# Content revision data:

--------

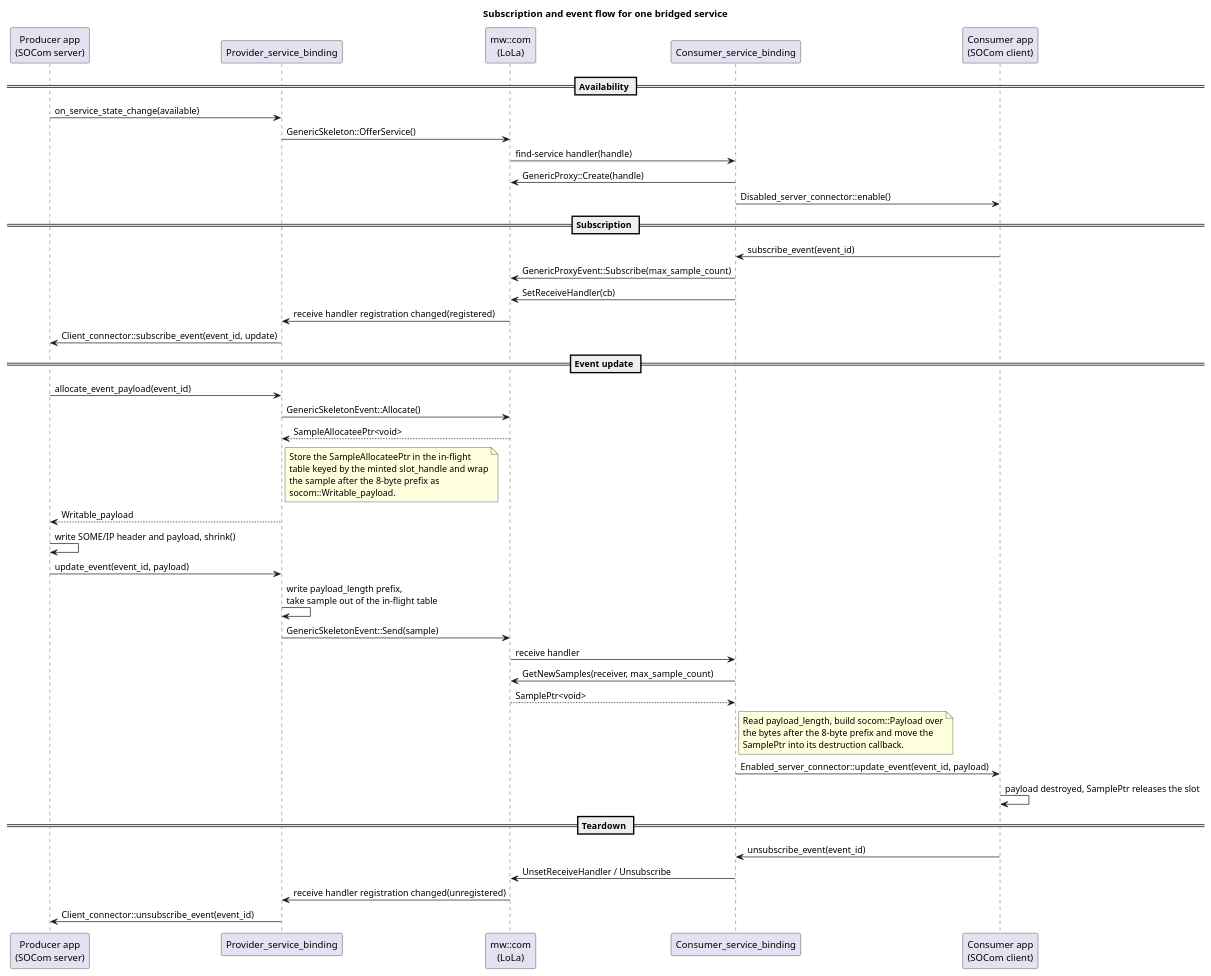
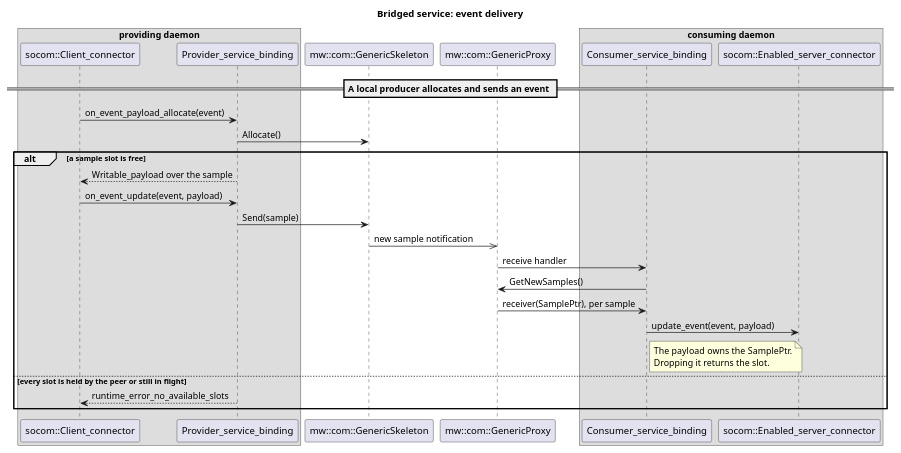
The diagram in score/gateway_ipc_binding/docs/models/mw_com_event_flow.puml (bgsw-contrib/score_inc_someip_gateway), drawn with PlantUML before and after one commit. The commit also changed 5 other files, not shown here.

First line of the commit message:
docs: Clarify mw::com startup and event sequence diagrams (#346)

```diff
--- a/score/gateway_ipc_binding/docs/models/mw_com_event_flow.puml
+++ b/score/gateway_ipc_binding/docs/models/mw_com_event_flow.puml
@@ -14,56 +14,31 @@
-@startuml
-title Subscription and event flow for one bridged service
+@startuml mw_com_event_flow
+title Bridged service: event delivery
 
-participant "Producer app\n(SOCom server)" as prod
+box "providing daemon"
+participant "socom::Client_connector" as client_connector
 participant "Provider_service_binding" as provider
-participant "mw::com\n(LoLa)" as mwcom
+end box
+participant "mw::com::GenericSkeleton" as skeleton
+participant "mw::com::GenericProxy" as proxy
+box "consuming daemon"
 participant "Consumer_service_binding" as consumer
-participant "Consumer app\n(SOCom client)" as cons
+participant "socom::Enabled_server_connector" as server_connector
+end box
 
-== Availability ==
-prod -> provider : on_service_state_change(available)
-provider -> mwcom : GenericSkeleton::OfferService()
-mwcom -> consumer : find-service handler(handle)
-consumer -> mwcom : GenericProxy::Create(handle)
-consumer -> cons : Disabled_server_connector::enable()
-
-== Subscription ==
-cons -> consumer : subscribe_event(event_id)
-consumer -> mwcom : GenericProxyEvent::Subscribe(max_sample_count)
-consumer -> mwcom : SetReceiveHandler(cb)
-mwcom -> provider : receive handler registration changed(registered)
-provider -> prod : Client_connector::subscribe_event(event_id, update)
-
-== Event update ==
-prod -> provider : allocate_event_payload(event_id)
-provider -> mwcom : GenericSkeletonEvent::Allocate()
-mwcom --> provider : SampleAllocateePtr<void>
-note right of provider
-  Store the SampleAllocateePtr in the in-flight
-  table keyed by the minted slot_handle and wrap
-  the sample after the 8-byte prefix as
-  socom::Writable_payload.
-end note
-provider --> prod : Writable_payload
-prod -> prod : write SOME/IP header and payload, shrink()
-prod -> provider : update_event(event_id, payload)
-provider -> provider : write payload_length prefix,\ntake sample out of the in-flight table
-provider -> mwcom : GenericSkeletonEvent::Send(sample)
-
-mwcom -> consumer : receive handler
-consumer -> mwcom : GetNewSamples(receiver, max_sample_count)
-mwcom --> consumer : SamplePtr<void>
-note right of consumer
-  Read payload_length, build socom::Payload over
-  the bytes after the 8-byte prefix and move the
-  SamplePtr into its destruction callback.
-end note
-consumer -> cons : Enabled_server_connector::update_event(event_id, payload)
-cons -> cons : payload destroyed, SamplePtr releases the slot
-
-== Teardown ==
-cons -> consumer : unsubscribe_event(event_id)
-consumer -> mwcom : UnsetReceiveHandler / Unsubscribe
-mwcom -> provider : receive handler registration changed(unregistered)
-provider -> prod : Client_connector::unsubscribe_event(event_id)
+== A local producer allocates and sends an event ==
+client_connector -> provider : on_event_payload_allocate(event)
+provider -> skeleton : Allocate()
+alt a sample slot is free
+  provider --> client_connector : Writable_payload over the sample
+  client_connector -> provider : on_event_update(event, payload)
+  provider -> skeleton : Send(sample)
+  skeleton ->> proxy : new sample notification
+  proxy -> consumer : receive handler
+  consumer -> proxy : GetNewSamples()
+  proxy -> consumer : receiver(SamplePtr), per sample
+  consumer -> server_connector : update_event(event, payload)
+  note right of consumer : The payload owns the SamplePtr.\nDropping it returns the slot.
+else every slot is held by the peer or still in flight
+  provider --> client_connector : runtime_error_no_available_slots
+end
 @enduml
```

--------

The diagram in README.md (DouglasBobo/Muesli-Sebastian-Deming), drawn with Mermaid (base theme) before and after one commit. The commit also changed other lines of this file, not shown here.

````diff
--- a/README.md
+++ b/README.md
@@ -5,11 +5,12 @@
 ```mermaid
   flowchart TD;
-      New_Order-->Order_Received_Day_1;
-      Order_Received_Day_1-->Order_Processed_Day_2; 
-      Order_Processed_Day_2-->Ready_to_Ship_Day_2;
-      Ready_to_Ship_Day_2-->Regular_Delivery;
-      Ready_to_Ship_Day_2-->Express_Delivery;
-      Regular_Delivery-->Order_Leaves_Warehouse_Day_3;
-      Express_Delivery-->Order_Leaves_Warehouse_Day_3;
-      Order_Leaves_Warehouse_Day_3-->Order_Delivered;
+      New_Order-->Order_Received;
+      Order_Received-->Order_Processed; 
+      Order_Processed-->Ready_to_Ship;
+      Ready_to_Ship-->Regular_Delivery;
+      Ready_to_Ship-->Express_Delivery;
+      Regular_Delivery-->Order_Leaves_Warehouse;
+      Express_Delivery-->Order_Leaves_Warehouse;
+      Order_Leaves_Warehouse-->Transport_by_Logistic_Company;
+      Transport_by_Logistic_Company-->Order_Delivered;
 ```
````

--------

# Your objective:
Your answer should consist of each line above in which "docs" appears.

# Task answer:
The diagram in score/gateway_ipc_binding/docs/models/mw_com_event_flow.puml (bgsw-contrib/score_inc_someip_gateway), drawn with PlantUML before and after one commit. The commit also changed 5 other files, not shown here.
docs: Clarify mw::com startup and event sequence diagrams (#346)
--- a/score/gateway_ipc_binding/docs/models/mw_com_event_flow.puml
+++ b/score/gateway_ipc_binding/docs/models/mw_com_event_flow.puml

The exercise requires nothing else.